Ball State University

Ball State Will Keep Papa John's Name On Business Program

Aug 3, 2018

Ball State University’s governing board says it will not take the name of the Papa John’s pizza chain founder off a business program at the school.  As IPR’s Stephanie Wiechmann reports, several area universities have had to consider actions after something the Ball State alumnus said.

The board of the chronically failing Hoosier Academies Virtual School voted Tuesday not to seek renewal of their charter, a decision that will cause the school of 2,000 students to close in June.

John Marske, Hoosier Academies board president, told WFYI News in an email Wednesday that the school had until Oct. 1 to submit a renewal application.

A new study from Ball State University underscores how higher education can boost wages – especially in certain parts of the state.

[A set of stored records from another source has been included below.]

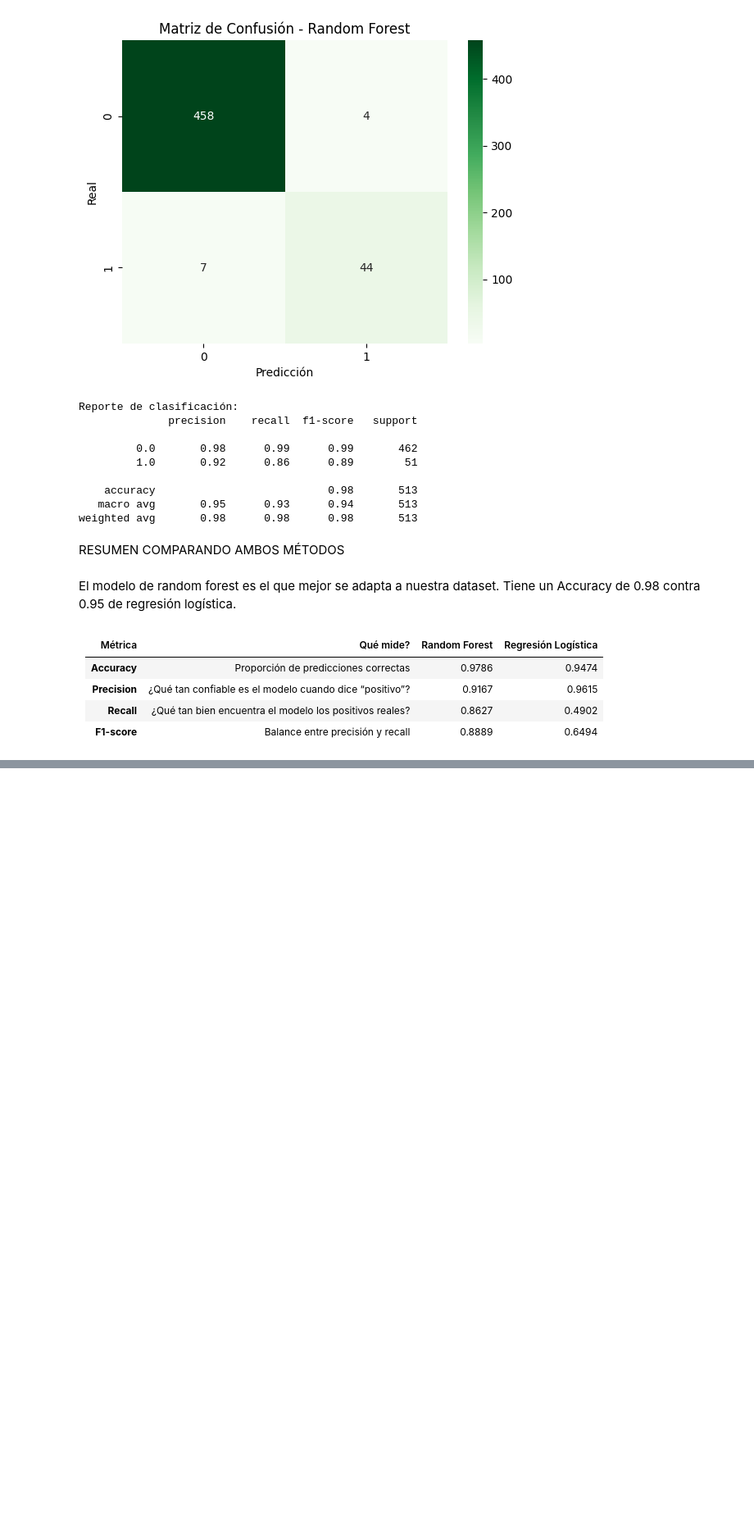
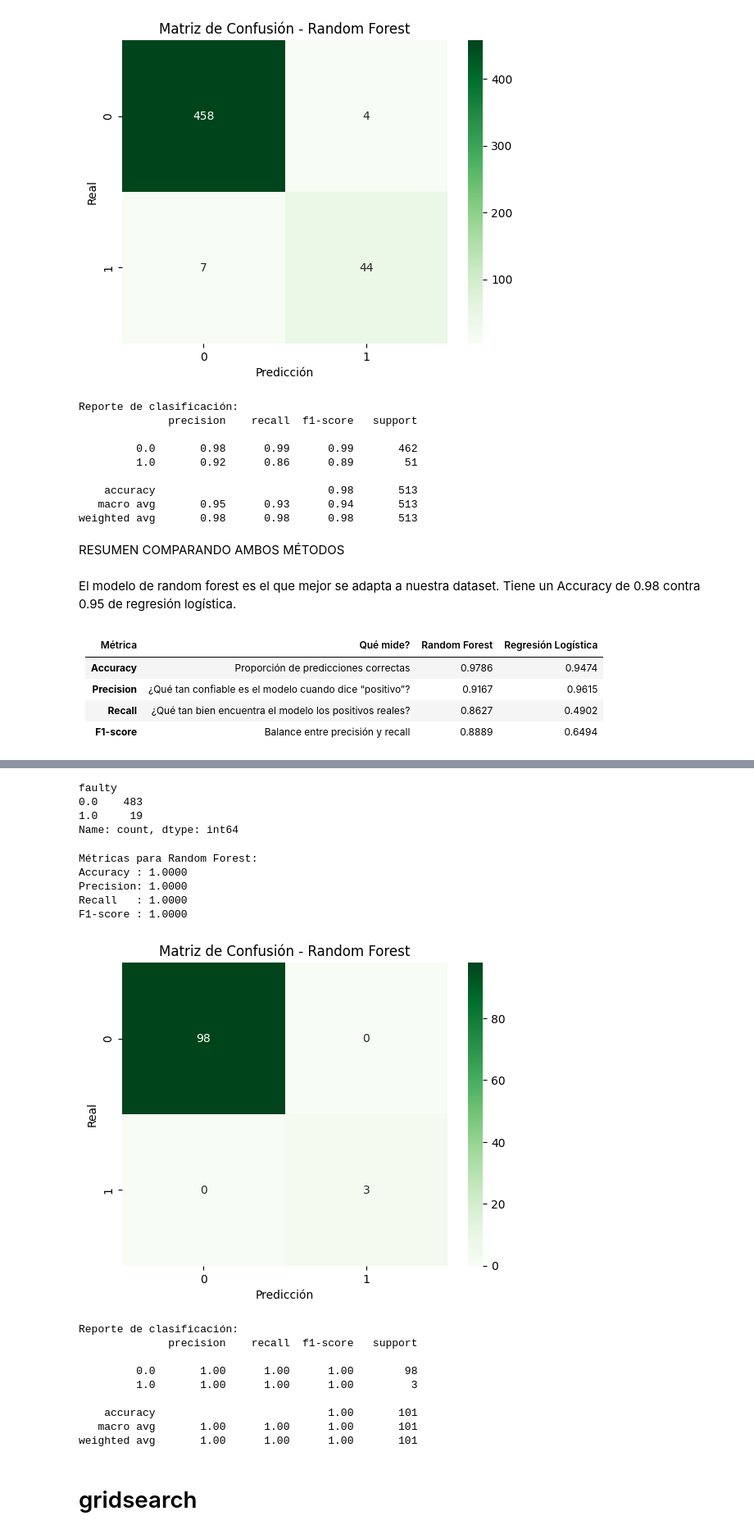
Before and after one commit to VictoriaP1997/ds2coderhouse, a Jupyter notebook: ProyectoFinalDS2VictoriaPalma.ipynb, the cells around one changed output, grey strips where cells are left out. Shown at 82% size. Cells and saved outputs as stored; diff of their text form; code cells hidden in the pictures; blank space fills up the shorter version.

```diff
--- a/ProyectoFinalDS2VictoriaPalma.ipynb
+++ b/ProyectoFinalDS2VictoriaPalma.ipynb
@@ -445,0 +545,61 @@ Total de registros: 720
+# %%
+y_car2.value_counts()
+# %% [output]
+faulty
+0.0    483
+1.0     19
+Name: count, dtype: int64
+# %%
+from sklearn.model_selection import train_test_split
+from sklearn.ensemble import RandomForestClassifier
+from sklearn.metrics import accuracy_score, precision_score, recall_score, f1_score, confusion_matrix, classification_report
+import seaborn as sns
+import matplotlib.pyplot as plt
+
+
+# Dividir en entrenamiento y prueba
+X_train2, X_test2, y_train2, y_test2 = train_test_split(X_car2, y_car2, test_size=0.2, random_state=42)
+
+# Entrenar Random Forest
+modelo2 = RandomForestClassifier(random_state=42)
+modelo2.fit(X_train2, y_train2)
+
+# Predecir
+y_pred2 = modelo2.predict(X_test2)
+
+# Métricas
+print("Métricas para Random Forest:")
+print(f"Accuracy : {accuracy_score(y_test2, y_pred2):.4f}")
+print(f"Precision: {precision_score(y_test2, y_pred2):.4f}")
+print(f"Recall   : {recall_score(y_test2, y_pred2):.4f}")
+print(f"F1-score : {f1_score(y_test2, y_pred2):.4f}")
+
+# Matriz de Confusión
+cm2 = confusion_matrix(y_test2, y_pred2)
+sns.heatmap(cm2, annot=True, fmt='d', cmap='Greens')
+plt.title("Matriz de Confusión - Random Forest")
+plt.xlabel("Predicción")
+plt.ylabel("Real")
+plt.show()
+
+# Reporte completo
+print("Reporte de clasificación:")
+print(classification_report(y_test2, y_pred2))
+# %% [output]
+Métricas para Random Forest:
+Accuracy : 1.0000
+Precision: 1.0000
+Recall   : 1.0000
+F1-score : 1.0000
+[figure, added]
+Reporte de clasificación:
+              precision    recall  f1-score   support
+
+         0.0       1.00      1.00      1.00        98
+         1.0       1.00      1.00      1.00         3
+
+    accuracy                           1.00       101
+   macro avg       1.00      1.00      1.00       101
+weighted avg       1.00      1.00      1.00       101
+# %% [markdown]
+# gridsearch
```
Also changed, not shown: parts of 19 cells of this notebook.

Its author, at the Center for Business and Economic Researcher, says the study suggests poorer counties have lots to gain from regional educational partnerships.

Graduate researcher Nathan Law found that since the recession, it’s been easier for Hoosiers with at least a bachelor’s degree to find full-time work.

Annie Ropeik

A Ball State University economic forecast says the United States has fully recovered from the Great Recession and growth is coming.  The annual prediction also shows slow growth in Indiana, especially in the state’s manufacturing sector.

Ball State economist Michael Hicks predicts the national economy will grow by 2.1 percent next year.  Compared to other national forecasts, that’s conservative – some predict up to 2.4 percent growth.

Study: Odds Of Indiana Deer-Car Crashes Increasing

Sep 20, 2016
janielianne /

The odds of colliding with a deer while driving in Indiana are increasing, according to a study conducted by State Farm Insurance.

In 2016, State Farm says Indiana drivers are 5-percent more likely to collide with a deer than they were last year. The data is based on claims data from the insurance company.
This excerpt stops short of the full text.